Alpha heroines do change and adjust—there wouldn’t be much of a romance story if they didn’t! But as they evolve and change because of their relationships, they respect their own needs and wants along with their partners’. Roxanne makes a decision to allow Príncipe Mateo de Esperanza y Santos into her heart, and that decision acknowledged her needs as well as his. The fact that Mateo is hot, smart, kind, funny and REALLY good in bed—those were all factors in her decision-making process!! 😉
Being powerful does not make her perfect. Alpha heroines still have vulnerabilities, and the chinks in her armor are what make her sympathetic, relatable and a lot of fun to write. When Roxanne Medina is so stunned by her first glance at her prince that she stumbles in her Manolo Blahniks, it was one of my favorite moments in the book!
I loved writing my armor-clad alpha heroine with a squishy center. I hope you enjoy reading her!
About Lush Money:
A marriage of convenience and three nights a month.
That’s all the sultry, self-made billionaire wants from the impoverished prince.

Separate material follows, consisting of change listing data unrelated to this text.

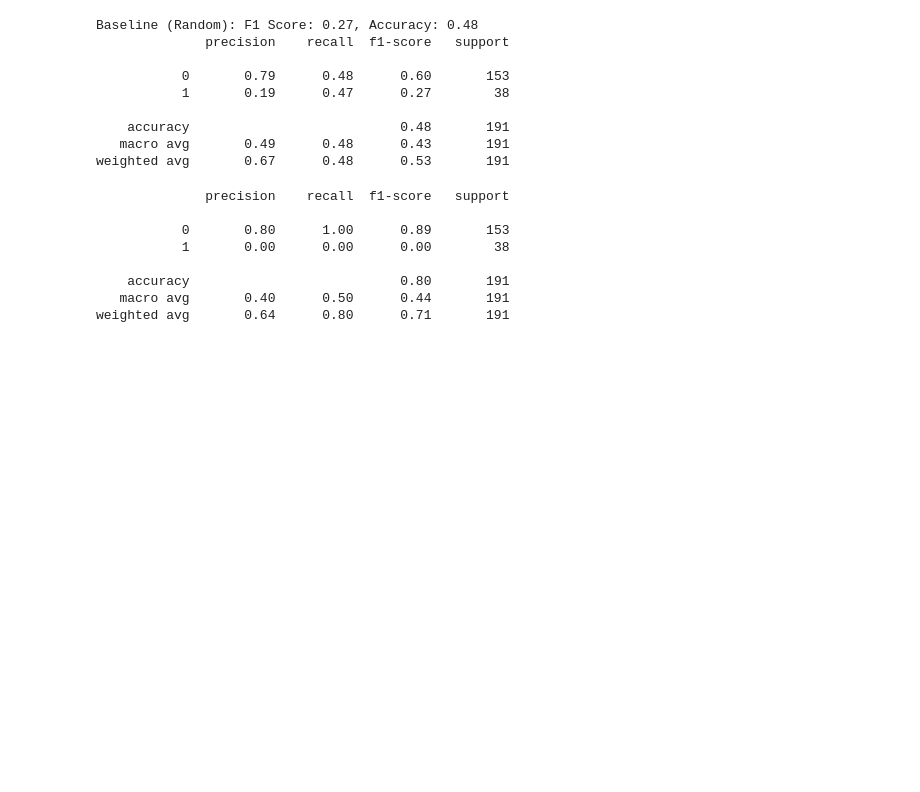
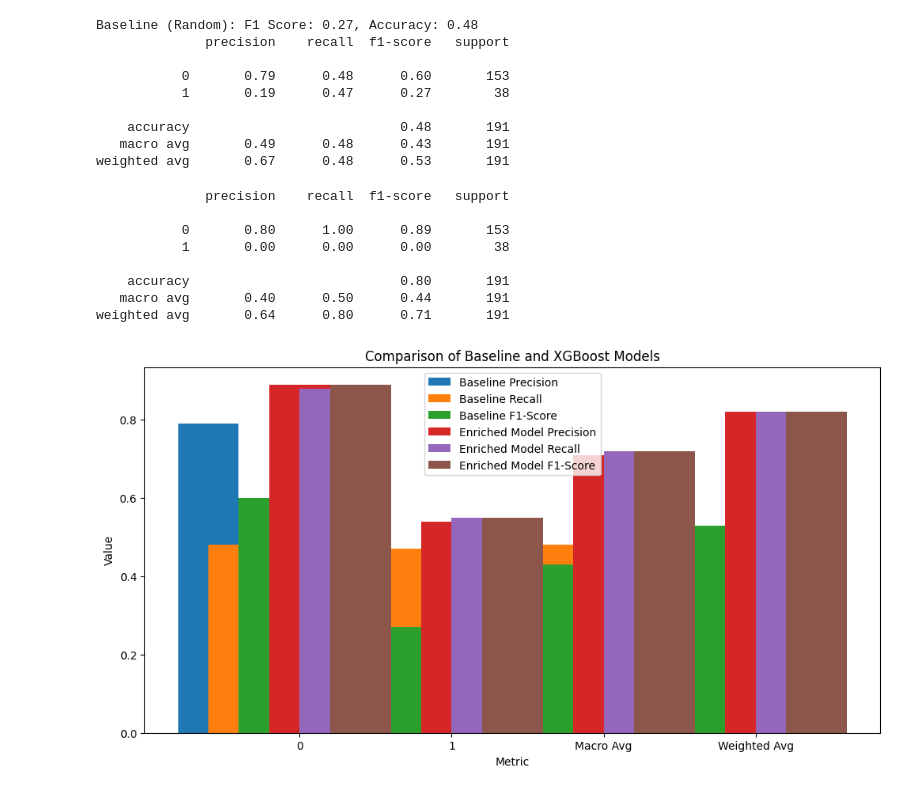
Before and after one commit to hargurjeet/LJMU_Thesis_Results_Hargurjeet_Singh, a Jupyter notebook: Baseline_experiments.ipynb, the cells around one changed output. Drawn from its saved outputs; the diff is of its cells as text; code cells hidden in the pictures; blank space fills up the shorter version.

```diff
--- a/Baseline_experiments.ipynb
+++ b/Baseline_experiments.ipynb
@@ -83,3 +83,52 @@ print(classification_report(y_test, y_pred_majority))
     accuracy                           0.80       191
    macro avg       0.40      0.50      0.44       191
 weighted avg       0.64      0.80      0.71       191
+# %%
+import matplotlib.pyplot as plt
+import numpy as np
+
+# Define the classification report data
+baseline_report = {
+    'Class': ['0', '1', 'Macro Avg', 'Weighted Avg'],
+    # 'Class': ['0', '1',],
+    'Precision': [0.79, 0.19, 0.49, 0.67],
+    'Recall': [0.48, 0.47, 0.48, 0.48],
+    'F1-Score': [0.60, 0.27, 0.43, 0.53]
+}
+
+xgboost_report = {
+    'Class': ['0', '1', 'Macro Avg', 'Weighted Avg'],
+    # 'Class': ['0', '1',],
+    'Precision': [0.89, 0.54, 0.71, 0.82],
+    'Recall': [0.88, 0.55, 0.72, 0.82],
+    'F1-Score': [0.89, 0.55, 0.72, 0.82]
+}
+
+# Create the figure and axis
+fig, ax = plt.subplots(figsize=(12, 6))
+
+# Set the x-axis labels
+x = np.arange(len(baseline_report['Class']))
+
+# Plot the bar chart
+ax.bar(x - 0.2, baseline_report['Precision'], 0.4, label='Baseline Precision')
+ax.bar(x, baseline_report['Recall'], 0.4, label='Baseline Recall')
+ax.bar(x + 0.2, baseline_report['F1-Score'], 0.4, label='Baseline F1-Score')
+ax.bar(x + 0.4, xgboost_report['Precision'], 0.4, label='Enriched Model Precision')
+ax.bar(x + 0.6, xgboost_report['Recall'], 0.4, label='Enriched Model Recall')
+ax.bar(x + 0.8, xgboost_report['F1-Score'], 0.4, label='Enriched Model F1-Score')
+
+# Set the x-axis tick labels
+ax.set_xticks(x + 0.4)
+ax.set_xticklabels(baseline_report['Class'])
+
+# Add labels and title
+ax.set_xlabel('Metric')
+ax.set_ylabel('Value')
+ax.set_title('Comparison of Baseline and XGBoost Models')
+ax.legend()
+
+# Show the plot
+plt.show()
+# %% [output]
+[figure, added]
```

And at the end of the year, she’ll grant him his divorce…with a settlement large enough to save his beloved kingdom.
As a Latinx woman, Roxanne Medina has conquered small-town bullies, Ivy League snobs and boardrooms full of men. She’s earned the right to mother a princess and feel a little less lonely at the top. The offer she’s made is more than generous, and when the contract’s fulfilled, they’ll both walk away with everything they’ve ever wanted.
Príncipe Mateo Ferdinand Juan Carlos de Esperanza y Santos is one of the top winegrowers in the world, and he’s not marrying and having a baby with a stranger. Even if the millions she’s offering could save his once-legendary wine-producing principality.
But the successful, single-minded beauty uses a weapon prince Mateo hadn’t counted on: his own desire.